, Volume 13, Issue 4, pp 1373–1385 | Cite as

Electro-plasmonic Modal Power Shifting in Metal/Insulator/Semiconductor Structure Tailored as a CMOS-compatible Plasmonic Waveguide

  • Mostafa Keshavarz Moazzam
  • Hassan Kaatuzian
Article
  • 115 Downloads

Abstract

In this paper, we have proposed a new npn-type design of a CMOS-compatible metal/semiconductor/insulator/metal (MSIM) plasmonic structure, to be used as a different geometry to manipulate, guide, and route surface plasmon polaritons (SPPs). Relying on the sub-wavelength diffraction-free plasmonic technology, the proposed ultra-compact structure has only a 20-nm-thick dynamic region accompanied by 1 to 2-nm thin-film HfO2 gate insulator as a distinct carrier barrier to serve both electronic and optic characteristics.

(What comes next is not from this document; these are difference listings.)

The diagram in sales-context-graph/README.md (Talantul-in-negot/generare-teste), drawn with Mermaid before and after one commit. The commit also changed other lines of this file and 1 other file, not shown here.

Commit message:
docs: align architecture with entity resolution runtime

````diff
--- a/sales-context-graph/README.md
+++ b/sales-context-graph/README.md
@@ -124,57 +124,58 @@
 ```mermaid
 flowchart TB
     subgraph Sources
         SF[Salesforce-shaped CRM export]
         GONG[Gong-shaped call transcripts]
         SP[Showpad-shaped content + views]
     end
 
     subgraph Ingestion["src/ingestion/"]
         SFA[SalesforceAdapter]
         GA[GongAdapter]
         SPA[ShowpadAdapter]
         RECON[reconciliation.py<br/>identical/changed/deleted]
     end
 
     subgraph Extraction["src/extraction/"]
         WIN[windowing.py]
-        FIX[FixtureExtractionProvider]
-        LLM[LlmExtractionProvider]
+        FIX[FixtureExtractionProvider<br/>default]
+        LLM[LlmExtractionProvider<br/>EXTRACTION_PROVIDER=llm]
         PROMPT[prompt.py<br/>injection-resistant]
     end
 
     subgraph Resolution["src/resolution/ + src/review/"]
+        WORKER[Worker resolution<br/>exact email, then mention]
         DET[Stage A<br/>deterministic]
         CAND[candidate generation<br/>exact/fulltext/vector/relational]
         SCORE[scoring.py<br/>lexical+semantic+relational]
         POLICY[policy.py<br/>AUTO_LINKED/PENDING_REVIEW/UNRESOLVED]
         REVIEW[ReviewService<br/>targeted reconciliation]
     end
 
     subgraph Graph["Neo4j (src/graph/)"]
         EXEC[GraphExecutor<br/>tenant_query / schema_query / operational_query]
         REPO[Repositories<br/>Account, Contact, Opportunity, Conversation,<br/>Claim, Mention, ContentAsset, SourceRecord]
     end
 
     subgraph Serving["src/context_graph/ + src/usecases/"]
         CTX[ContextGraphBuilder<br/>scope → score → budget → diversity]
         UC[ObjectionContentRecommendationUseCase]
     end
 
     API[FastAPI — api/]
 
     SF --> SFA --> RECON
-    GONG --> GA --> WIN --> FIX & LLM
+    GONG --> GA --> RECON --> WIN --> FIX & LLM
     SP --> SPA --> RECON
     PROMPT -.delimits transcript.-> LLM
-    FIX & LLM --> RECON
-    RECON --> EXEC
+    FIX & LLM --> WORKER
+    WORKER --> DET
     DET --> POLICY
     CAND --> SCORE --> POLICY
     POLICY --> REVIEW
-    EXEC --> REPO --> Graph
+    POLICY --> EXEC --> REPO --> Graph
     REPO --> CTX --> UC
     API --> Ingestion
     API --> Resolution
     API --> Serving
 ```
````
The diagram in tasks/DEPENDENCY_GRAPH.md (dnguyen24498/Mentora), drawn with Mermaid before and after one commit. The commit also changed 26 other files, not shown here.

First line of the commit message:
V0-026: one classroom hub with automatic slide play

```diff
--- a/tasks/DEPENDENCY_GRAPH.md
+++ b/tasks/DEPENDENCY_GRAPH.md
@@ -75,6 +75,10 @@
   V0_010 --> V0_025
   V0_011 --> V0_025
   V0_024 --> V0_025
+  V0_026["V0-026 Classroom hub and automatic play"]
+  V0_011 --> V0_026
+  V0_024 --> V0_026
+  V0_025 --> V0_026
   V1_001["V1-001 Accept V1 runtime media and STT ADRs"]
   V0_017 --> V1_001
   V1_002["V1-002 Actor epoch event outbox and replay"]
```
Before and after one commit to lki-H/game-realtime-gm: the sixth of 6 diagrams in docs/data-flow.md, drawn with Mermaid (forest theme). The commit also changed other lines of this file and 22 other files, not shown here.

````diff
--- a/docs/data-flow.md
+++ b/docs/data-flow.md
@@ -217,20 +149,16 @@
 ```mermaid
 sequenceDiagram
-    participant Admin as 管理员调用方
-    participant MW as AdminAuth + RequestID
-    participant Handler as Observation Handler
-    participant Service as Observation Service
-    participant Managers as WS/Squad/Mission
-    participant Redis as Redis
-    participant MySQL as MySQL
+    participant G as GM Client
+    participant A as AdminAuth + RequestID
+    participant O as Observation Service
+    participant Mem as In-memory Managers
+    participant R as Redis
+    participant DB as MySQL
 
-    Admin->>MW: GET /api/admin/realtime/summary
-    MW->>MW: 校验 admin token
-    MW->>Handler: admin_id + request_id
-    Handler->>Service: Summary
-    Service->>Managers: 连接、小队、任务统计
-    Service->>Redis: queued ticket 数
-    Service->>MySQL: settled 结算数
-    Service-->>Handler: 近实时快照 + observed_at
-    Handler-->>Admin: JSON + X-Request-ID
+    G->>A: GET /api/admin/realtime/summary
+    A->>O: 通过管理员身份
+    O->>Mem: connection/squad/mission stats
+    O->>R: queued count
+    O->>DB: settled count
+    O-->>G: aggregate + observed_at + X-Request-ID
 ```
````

The device is tailored as a mixture of MOSFET and BJT transistors in which to attain electro-plasmonic tuning goals; the npn-type structure uses rather large electron concentration densities accumulated near the oxide/semiconductor interface under 7.6-v switching voltage. This fact leads to adequate modal index variation of a doped Si, dynamic region by which routing of plasmonic traveling waves at a fiber communications wavelength of λ = 1550 nm will be possible. To investigate the optical and electronic behaviors of design, we have launched electromagnetic simulations solved on the rigorous finite element method (FEM) and also quantum mechanical (QM) included carrier transport simulations, respectively. To be reported, the estimated plasmonic modal power movement from the left-side-half-Si-core to the right-side-half-Si-core can reach to percentages of even 23.7%. This MSIM electro-plasmonic-addressed structure can be dramatically used to design specific-application routing/switching devices.

Keywords

Plasmonic mode Schrödinger-Poisson solver Metal/semiconductor/insulator/metal Surface plasmon polariton P and n-type doped silicon 

Notes

Acknowledgments

The authors would like to thank the Research Deputy of Amirkabir University of Technology for the research grant support of this work. Also, we thank our colleagues in P.R.L.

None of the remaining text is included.